Here in the UK, we usually associate North and South facing with gardens. Estate agents usually pick up on this when making a sales pitch, because a South facing garden is very desirable, I mean who does not want copious amounts of sun in the garden during the summer.
But for as a designer, for me it is all about the natural lighting in the rooms. It is pretty easy to find out which direction your room is. Just take a compass, stand in the middle of the room and look to see which direction the main window comes in at and that is the direction in which the room is facing.
South facing rooms are some of the best rooms to design and work with. There is plenty of natural light coming through south facing windows throughout the year. As we move into the winter months, light does get slightly darker but south facing still is lighter than north facing. These rooms can take darker colours and do not require a complex layered artificial lighting plan.
North facing rooms are darker throughout the year and can get particularly dark in the winter. A north facing window will get natural sunlight through, just not as intensely as south facing. Because of this these rooms are slightly difficult to design with, but light colours and carefully designed artificial lighting plans will solve the problem. These rooms are also naturally cosy and intimate.
We then have east and west facing rooms which are slightly different than the other two. With these rooms, natural lighting changes throughout the day, as the sun moves across from the east to the west.
East facing rooms generally have a high natural light quotient in the mornings and tend to shade over after noon. Natural light will still come through in the afternoon and evening but again not as intensely.

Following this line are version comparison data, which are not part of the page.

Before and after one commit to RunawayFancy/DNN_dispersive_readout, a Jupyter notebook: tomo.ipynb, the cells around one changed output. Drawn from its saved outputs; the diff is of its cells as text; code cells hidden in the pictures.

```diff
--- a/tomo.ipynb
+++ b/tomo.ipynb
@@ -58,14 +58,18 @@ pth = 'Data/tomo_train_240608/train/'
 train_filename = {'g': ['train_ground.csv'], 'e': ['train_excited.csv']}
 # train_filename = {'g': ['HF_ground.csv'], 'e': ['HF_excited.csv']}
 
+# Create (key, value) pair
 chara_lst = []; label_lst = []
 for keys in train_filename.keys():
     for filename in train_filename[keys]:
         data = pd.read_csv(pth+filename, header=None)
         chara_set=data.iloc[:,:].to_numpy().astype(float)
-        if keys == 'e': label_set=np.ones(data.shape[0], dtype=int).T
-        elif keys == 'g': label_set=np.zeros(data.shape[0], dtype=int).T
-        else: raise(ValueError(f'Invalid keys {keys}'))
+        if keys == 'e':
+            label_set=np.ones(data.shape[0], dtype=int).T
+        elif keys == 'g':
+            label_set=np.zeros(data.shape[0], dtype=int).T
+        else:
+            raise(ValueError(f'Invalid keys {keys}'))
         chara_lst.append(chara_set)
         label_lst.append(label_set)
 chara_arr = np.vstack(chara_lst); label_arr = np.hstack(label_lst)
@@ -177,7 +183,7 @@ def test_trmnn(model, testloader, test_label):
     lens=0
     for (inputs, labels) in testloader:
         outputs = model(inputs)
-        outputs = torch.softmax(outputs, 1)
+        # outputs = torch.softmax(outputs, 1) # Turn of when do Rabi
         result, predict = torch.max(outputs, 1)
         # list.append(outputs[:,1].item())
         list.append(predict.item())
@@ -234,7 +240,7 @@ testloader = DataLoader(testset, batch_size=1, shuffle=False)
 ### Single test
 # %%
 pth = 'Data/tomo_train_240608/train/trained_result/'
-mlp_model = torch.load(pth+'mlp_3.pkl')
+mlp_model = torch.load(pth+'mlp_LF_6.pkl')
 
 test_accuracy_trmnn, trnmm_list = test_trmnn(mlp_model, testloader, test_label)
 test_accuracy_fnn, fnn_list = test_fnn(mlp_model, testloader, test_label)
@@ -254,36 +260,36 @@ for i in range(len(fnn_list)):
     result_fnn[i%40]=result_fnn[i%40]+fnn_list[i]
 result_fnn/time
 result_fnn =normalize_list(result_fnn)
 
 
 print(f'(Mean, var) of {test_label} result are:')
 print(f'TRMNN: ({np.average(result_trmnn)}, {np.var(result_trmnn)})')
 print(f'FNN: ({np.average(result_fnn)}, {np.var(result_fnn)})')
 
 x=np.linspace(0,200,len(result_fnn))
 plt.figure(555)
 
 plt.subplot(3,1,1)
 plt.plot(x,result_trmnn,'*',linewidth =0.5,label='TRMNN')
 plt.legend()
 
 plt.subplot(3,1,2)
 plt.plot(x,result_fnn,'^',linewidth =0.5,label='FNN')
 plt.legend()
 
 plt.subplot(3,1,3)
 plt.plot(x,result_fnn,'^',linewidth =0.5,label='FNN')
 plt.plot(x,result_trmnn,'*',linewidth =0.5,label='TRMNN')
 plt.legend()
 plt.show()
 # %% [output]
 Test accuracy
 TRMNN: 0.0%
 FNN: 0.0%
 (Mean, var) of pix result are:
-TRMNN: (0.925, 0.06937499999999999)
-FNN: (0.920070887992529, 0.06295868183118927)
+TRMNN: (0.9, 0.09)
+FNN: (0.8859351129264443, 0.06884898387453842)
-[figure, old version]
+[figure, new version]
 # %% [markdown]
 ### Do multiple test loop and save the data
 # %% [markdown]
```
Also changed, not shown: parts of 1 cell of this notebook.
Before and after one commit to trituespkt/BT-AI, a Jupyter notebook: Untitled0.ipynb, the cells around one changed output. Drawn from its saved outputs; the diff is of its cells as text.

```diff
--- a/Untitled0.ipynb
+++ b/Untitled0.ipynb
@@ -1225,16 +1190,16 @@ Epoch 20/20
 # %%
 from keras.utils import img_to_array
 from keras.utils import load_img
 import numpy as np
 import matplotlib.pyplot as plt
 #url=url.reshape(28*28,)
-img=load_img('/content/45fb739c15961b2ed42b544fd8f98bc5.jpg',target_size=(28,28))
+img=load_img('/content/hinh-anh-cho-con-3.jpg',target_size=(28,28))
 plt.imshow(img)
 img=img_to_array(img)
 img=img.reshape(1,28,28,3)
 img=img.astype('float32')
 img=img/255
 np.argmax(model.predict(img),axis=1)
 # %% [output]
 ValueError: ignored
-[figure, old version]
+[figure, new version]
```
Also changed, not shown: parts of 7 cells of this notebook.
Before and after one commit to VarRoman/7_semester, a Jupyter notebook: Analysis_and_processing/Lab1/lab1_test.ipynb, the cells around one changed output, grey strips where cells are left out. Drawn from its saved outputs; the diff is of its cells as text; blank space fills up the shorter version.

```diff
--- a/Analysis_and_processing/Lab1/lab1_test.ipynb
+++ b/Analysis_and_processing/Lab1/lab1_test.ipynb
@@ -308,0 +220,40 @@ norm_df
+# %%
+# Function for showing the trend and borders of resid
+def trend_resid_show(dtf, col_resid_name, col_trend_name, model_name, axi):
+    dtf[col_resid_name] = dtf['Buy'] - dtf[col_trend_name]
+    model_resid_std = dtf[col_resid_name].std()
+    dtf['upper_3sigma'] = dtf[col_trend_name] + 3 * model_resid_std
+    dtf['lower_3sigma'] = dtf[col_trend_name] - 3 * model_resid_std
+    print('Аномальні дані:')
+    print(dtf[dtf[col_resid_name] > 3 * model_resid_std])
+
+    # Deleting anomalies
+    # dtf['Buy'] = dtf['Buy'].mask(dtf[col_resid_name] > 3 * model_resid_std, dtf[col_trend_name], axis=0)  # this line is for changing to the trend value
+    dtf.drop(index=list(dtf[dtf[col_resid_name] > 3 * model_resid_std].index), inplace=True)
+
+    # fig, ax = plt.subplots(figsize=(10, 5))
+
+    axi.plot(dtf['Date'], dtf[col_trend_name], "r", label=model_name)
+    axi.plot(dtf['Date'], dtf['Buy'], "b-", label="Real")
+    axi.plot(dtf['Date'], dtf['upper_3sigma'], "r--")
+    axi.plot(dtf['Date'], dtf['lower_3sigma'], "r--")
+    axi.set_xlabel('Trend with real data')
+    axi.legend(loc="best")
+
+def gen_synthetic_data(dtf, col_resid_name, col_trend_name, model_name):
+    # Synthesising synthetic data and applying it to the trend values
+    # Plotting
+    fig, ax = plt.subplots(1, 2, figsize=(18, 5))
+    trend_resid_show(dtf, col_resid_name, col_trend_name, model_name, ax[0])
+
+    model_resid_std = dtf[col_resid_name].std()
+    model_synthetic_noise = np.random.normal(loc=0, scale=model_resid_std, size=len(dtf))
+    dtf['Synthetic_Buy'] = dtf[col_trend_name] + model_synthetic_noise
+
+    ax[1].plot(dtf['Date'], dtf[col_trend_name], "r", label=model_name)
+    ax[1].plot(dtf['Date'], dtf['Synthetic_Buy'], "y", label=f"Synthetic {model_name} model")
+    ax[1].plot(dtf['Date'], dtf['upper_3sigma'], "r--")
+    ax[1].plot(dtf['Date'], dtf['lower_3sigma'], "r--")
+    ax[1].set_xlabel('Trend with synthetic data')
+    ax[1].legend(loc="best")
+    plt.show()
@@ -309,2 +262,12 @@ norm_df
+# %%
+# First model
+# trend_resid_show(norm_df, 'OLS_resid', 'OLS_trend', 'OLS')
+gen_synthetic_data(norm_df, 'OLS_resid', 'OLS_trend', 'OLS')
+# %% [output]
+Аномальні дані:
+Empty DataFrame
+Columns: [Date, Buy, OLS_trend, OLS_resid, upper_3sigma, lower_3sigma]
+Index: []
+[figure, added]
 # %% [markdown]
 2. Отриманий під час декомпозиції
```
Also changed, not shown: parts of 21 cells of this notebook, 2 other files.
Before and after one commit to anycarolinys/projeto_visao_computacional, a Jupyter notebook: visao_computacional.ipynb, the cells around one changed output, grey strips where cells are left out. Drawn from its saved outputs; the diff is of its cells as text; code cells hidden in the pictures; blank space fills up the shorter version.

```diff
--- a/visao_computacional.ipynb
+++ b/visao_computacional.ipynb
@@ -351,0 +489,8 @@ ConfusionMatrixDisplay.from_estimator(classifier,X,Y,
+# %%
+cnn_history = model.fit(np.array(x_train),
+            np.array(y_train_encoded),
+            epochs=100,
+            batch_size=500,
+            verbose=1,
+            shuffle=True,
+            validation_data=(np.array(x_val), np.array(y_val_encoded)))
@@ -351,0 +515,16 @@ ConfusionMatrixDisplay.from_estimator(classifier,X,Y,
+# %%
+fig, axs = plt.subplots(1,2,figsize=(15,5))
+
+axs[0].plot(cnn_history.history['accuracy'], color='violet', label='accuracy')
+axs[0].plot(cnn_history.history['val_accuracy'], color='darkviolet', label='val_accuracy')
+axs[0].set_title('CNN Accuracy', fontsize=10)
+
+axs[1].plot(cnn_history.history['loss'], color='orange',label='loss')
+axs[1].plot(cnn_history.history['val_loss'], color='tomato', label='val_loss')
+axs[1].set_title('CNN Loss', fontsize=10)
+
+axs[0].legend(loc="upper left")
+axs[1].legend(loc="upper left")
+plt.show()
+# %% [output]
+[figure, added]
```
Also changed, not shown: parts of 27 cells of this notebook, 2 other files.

These rooms require the same design process as north facing rooms.
A light to mid range colour palette will be perfect for these spaces. Darker colours can be used but it will need to a careful application, as too much of it will really darken the natural light in the room. Especially during the winter months when the days are already shorter.
West facing rooms are as desirable as south facing rooms. Natural light comes flooding in after noon and remains there until sunset. The mornings are slightly shaded over but natural light remains until late hours of the day, especially during the summer months as the days are longer. Again like with South facing rooms, darker colours will work wonders and the rooms will not feel dark and closed in. Light colours can also be used to really max out on the natural light quotient.
These are the four main factors which affect the flow of natural light into a room. Other factors such as how open or built up the surrounding area is also affects natural light. But these are the main one that I look for when starting to design a room. Once I have gauged the direction of natural light, the design process naturally becomes easier and it allows me to create a lighting plan and colour palette best suited to get the most out of the natural light coming in.
In the next installment of this series we will be looking into north facing rooms here in the UK, and how design them and pick the perfect colour palette. Got a question about natural light? Drop me a message or check out my design assistance package for more in depth help and advice.